Are you concerned about your child’s sexual health development and need support from your school team? You can work with their IEP team to include sexual health topics in their learning plan.

Your child can benefit from learning about these topics beginning at any age. The topics and complexity can advance and grow as they do. It is important to start with topics that are relatable and support the social and emotional development of your child. Social and emotional development addresses: self-awareness, self-management, social awareness, relationship skills, and responsible decision-making. Some topics to explore within the HUB to support this development include boundaries in relationships, healthy relationships, and social media and online boundaries. As your child gets older, and bodily changes begin to occur, start introducing the more advanced topics provided within the HUB.

Learning about these topics has valuable long-term impacts on students.

Consent – Understanding and practicing asking for and giving consent teaches your student to advocate for themselves and can help protect against sexual abuse.

Boundaries – Setting appropriate physical and emotional boundaries gives your student the skills they need to maintain healthy relationships at home, school, work, and in the community.

Reproduction – Understanding the body and how it works allows your student to communicate their needs with medical providers and protect themselves from unwanted pregnancy and STIs.

Collaborate with your child’s teacher and the rest of the IEP team to create goals that center around sexual health. The Disability-inclusive Sexual Health Network has heard from many teachers who would like to provide instruction on these topics but are not able to do so without the inclusion of goals on the IEP. DSHN has created a Sexual Health Concept guide to help parents/guardians and IEP teams create individualized goals for Family Life Education.

Use this resource as a base to identify the specific areas of need and to develop a plan that supports your child’s growth and access to this valuable education.

For Virginia Residents:

Family Life Education (FLE), or sexual health education, is not required in Virginia public schools. However, the majority of school districts do provide some FLE instruction. If a school district offers FLE, they must meet certain Virginia Department of Education (VDOE) requirements, but largely it is up to each school district to decide how FLE instruction is provided. This means that how often FLE instruction occurs, who teaches FLE, what curriculum is used, etc. varies across school districts. Your child’s access to FLE may differ depending on their school, who teaches FLE, and the type of classroom they are in. Virginia also has an “opt-out” policy that allows parents and/or guardians to remove their student from any class.

In March of 2020, Virginia House Bill 134 and Virginia Senate Bill 186 were signed into law. HB 134 and SB 186 require “the Department of Education to establish guidelines for individualized education program (IEP) teams to utilize when developing IEPs for children with disabilities to ensure that IEP teams consider the need for age-appropriate and developmentally appropriate instruction related to sexual health, self-restraint, self-protection, respect for personal privacy, and personal boundaries of others.

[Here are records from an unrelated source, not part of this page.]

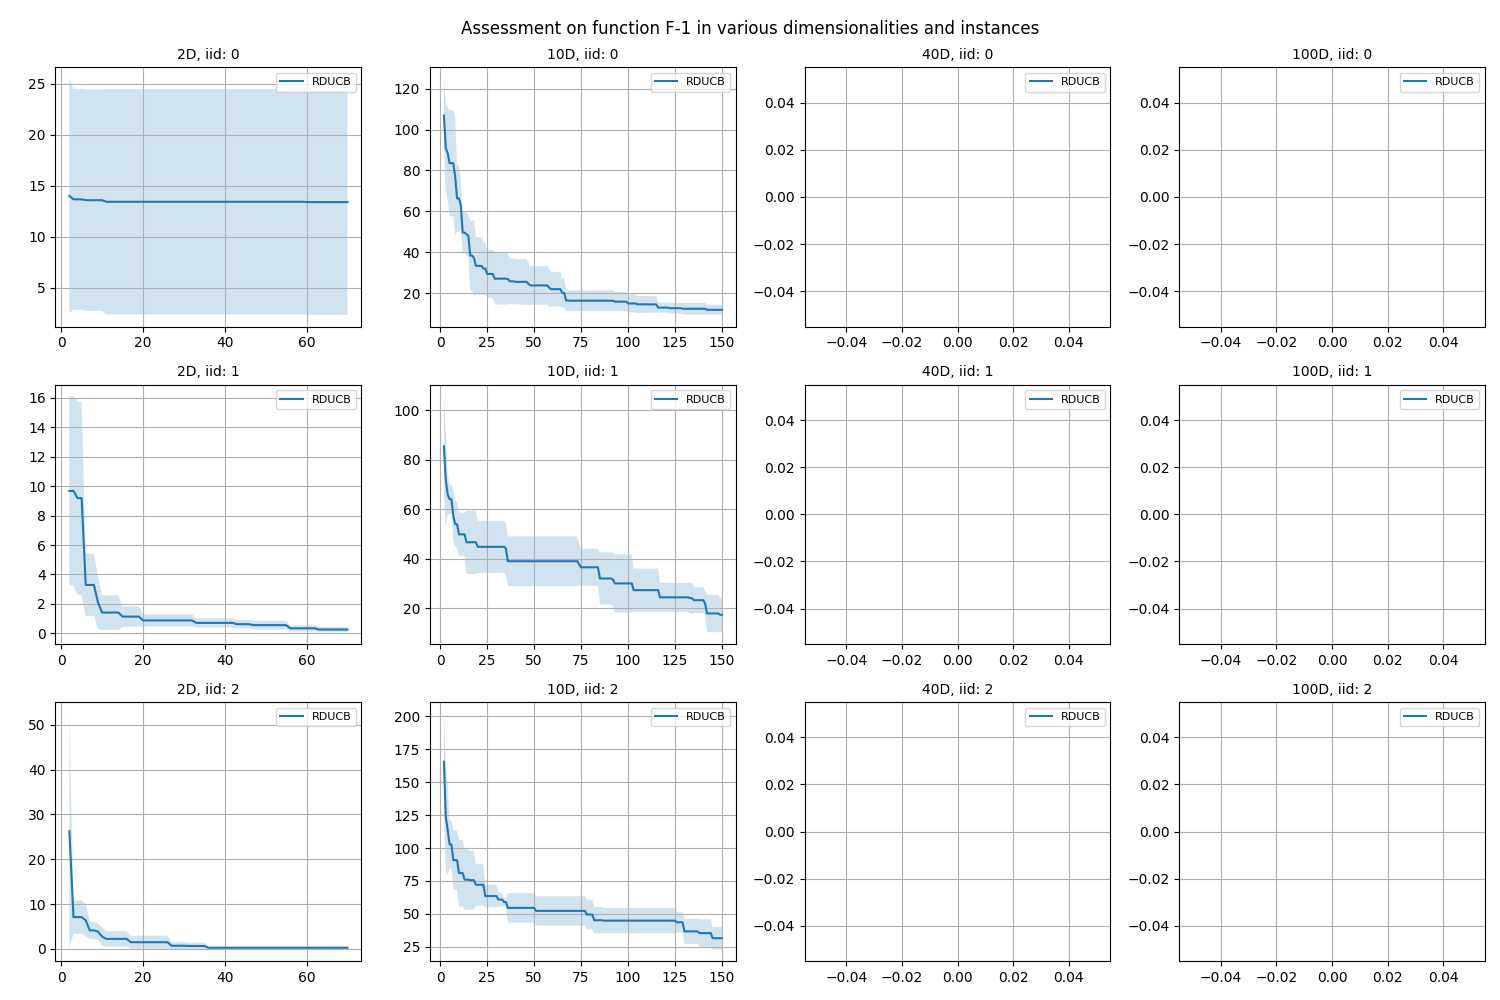
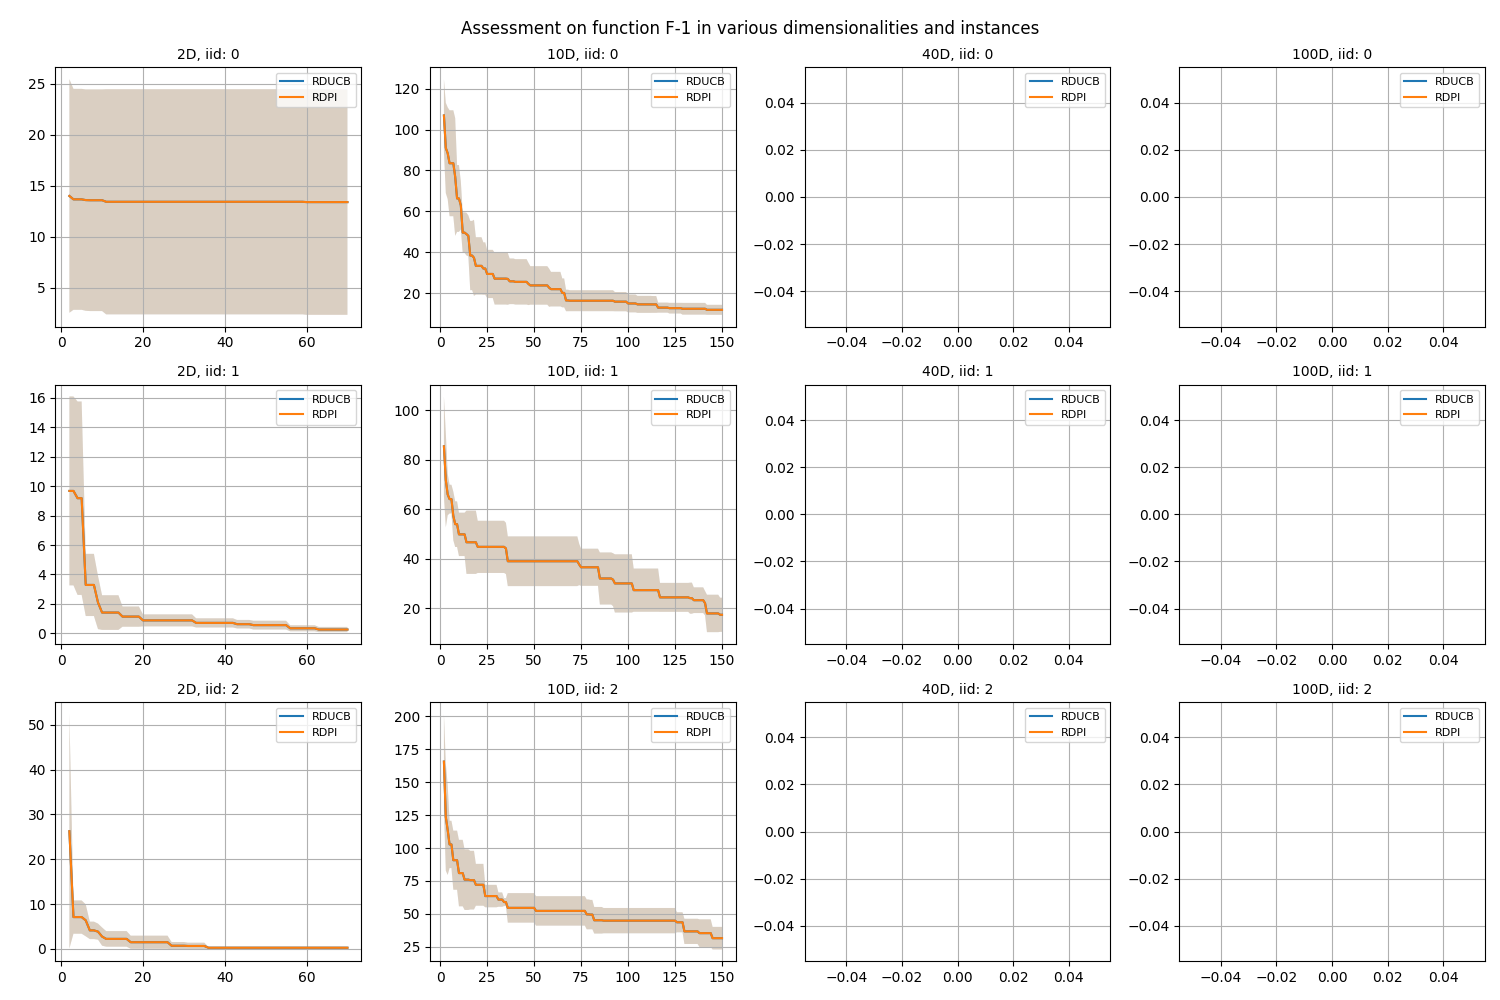
added wrappers

diff --git a/wrapper.py b/wrapper.py
@@ -424,6 +424,111 @@ n_rand=self.Doe_size, dim=self.dim,)
         return self.opt.mybo.cum_iteration_time
 
 
+
+class RDEIWrapper:
+    def __init__(self, func, dim, ub, lb, total_budget, DoE_size, random_seed):
+        # import sys
+        # sys.path.append('./mylib/' + 'lib_' + "linearPCABO")
+        # print(sys.path)
+        import pathlib
+        my_dir = pathlib.Path(__file__).parent.resolve()
+        sys.path.append(os.path.join(my_dir, 'mylib', 'lib_RDEI/HEBO/RDEI'))
+        print(sys.path)
+        # sys.path.insert(0, bayes_bo_lib)
+        # print(sys.path)
+        self.func = func
+        self.dim = dim
+        self.ub = ub
+        self.lb = lb
+        self.total_budget = total_budget
+        self.Doe_size = DoE_size
+        self.random_seed = random_seed
+
+    def run(self):
+        # import sys
+        # sys.path.insert(0, "./mylib/lib_linearPCABO/Bayesian-Optimization")
+
+        from hdbo.algorithms import RDUCB
+        self.opt = RDUCB( algorithm_random_seed=self.random_seed,
+    eps=-1,
+    exploration_weight= 'lambda t: 0.5 * np.log(2*t)',
+    graphSamplingNumIter=100,
+    learnDependencyStructureRate=1,
+    lengthscaleNumIter=2,
+    max_eval=-4,
+    noise_var= 0.1,
+    param_n_iter=16,
+    size_of_random_graph=0.2,
+    # data_random_seed=self.random_seed,
+    fn_noise_var=0.15,
+    grid_size=150,
+    fn= self.func,
+n_iter=self.total_budget-self.Doe_size,
+n_rand=self.Doe_size, dim=self.dim,)
+        self.opt.run()
+
+    def get_acq_time(self):
+        return self.opt.mybo.acq_opt_time
+
+    def get_mode_time(self):
+        return self.opt.mybo.mode_fit_time
+
+    def get_iter_time(self):
+        return self.opt.mybo.cum_iteration_time
+    
+    
+class RDPIWrapper:
+    def __init__(self, func, dim, ub, lb, total_budget, DoE_size, random_seed):
+        # import sys
+        # sys.path.append('./mylib/' + 'lib_' + "linearPCABO")
+        # print(sys.path)
+        import pathlib
+        my_dir = pathlib.Path(__file__).parent.resolve()
+        sys.path.append(os.path.join(my_dir, 'mylib', 'lib_RDPI/HEBO/RDPI'))
+        print(sys.path)
+        # sys.path.insert(0, bayes_bo_lib)
+        # print(sys.path)
+        self.func = func
+        self.dim = dim
+        self.ub = ub
+        self.lb = lb
+        self.total_budget = total_budget
+        self.Doe_size = DoE_size
+        self.random_seed = random_seed
+
+    def run(self):
+        # import sys
+        # sys.path.insert(0, "./mylib/lib_linearPCABO/Bayesian-Optimization")
+
+        from hdbo.algorithms import RDUCB
+        self.opt = RDUCB( algorithm_random_seed=self.random_seed,
+    eps=-1,
+    exploration_weight= 'lambda t: 0.5 * np.log(2*t)',
+    graphSamplingNumIter=100,
+    learnDependencyStructureRate=1,
+    lengthscaleNumIter=2,
+    max_eval=-4,
+    noise_var= 0.1,
+    param_n_iter=16,
+    size_of_random_graph=0.2,
+    # data_random_seed=self.random_seed,
+    fn_noise_var=0.15,
+    grid_size=150,
+    fn= self.func,
+n_iter=self.total_budget-self.Doe_size,
+n_rand=self.Doe_size, dim=self.dim,)
+        self.opt.run()
+
+    def get_acq_time(self):
+        return self.opt.mybo.acq_opt_time
+
+    def get_mode_time(self):
+        return self.opt.mybo.mode_fit_time
+
+    def get_iter_time(self):
+        return self.opt.mybo.cum_iteration_time
+
+
 class turbo1Wrapper:
     def __init__(self, func, dim, ub, lb, total_budget, DoE_size, random_seed):
         #import sys
@@ -888,9 +993,16 @@ def wrapopt(optimizer_name, func, ml_dim, ml_total_budget, ml_DoE_size, random_s
         return Py_CMA_ES_Wrapper(func=func, dim=ml_dim, ub=ub, lb=lb, total_budget=ml_total_budget,
                              random_seed=random_seed)
 
-    if optimizer_name == 'RDUCB' or optimizer_name == "RDPI" or optimizer_name == "RDEI":
+    if optimizer_name == 'RDUCB':
         return RDUCBWrapper(func=func, dim=ml_dim, ub=ub, lb=lb, total_budget=ml_total_budget, DoE_size=ml_DoE_size,
                              random_seed=random_seed)
+    if optimizer_name == "RDEI":
+        return RDEIWrapper(func=func, dim=ml_dim, ub=ub, lb=lb, total_budget=ml_total_budget, DoE_size=ml_DoE_size,
+                             random_seed=random_seed)   
+    if optimizer_name == "RDPI":
+        return RDPIWrapper(func=func, dim=ml_dim, ub=ub, lb=lb, total_budget=ml_total_budget, DoE_size=ml_DoE_size,
+                             random_seed=random_seed)   
+        
     if optimizer_name == 'ALEBO':
         return ALEBOWrapper(func=func, dim=ml_dim, ub=ub, lb=lb, total_budget=ml_total_budget, DoE_size=ml_DoE_size,
                              random_seed=random_seed)

diff --git a/visualize_results.py b/visualize_results.py
@@ -3,7 +3,7 @@ import numpy as np
 import os
 import pandas as pd
 
-ALGS = ["RDUCB"]
+ALGS = ["RDUCB","RDPI","RDEI"]
 REP = [0,1,2,3,4] # implicit
 FUNC = [1,8,12,15,21]
 IDS = [0,1,2]
@@ -59,6 +59,7 @@ for curfunc in FUNC:
                 
                 try: # Could fail for some reason?
                     ax.plot(X, y_mu, label=f"{alg}")
+                    print(alg,X,y_mu)
                     ax.fill_between(X, y_mu-y_std, y_mu+y_std,alpha=0.2)
                 except:
                     pass

diff --git a/run_all.py b/run_all.py
@@ -1,5 +1,8 @@
 from os import listdir, system
 from os.path import isfile, join
 exp_dir = [f for f in listdir("./") if f[0]+f[1]+f[2]+f[3] == "run_" and f[-1] == "s"][0]
-for exp in listdir(f"{exp_dir}/configs/"):
+all_exp = listdir(f"{exp_dir}/configs/")
+for i, exp in enumerate(all_exp):
+    print(f"[{'='*(int((i+1)/len(all_exp))*30)}{' '*(30-int((i+1)/len(all_exp))*30)}] {i+1}/{len(all_exp)}")
     system(f"python run_experiment.py ./{exp_dir}/configs/{exp}")
+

The bill requires each local school board, in developing IEPs for children with disabilities, in addition to any other requirements established by the Board of Education, to ensure that IEP teams consider such guidelines.”

As of April 2023 guidelines for considering and addressing a student’s need for Family Life Education have not yet been released by the VDOE. Parents and guardians remain the best advocates for these topics to be included on their student’s IEP.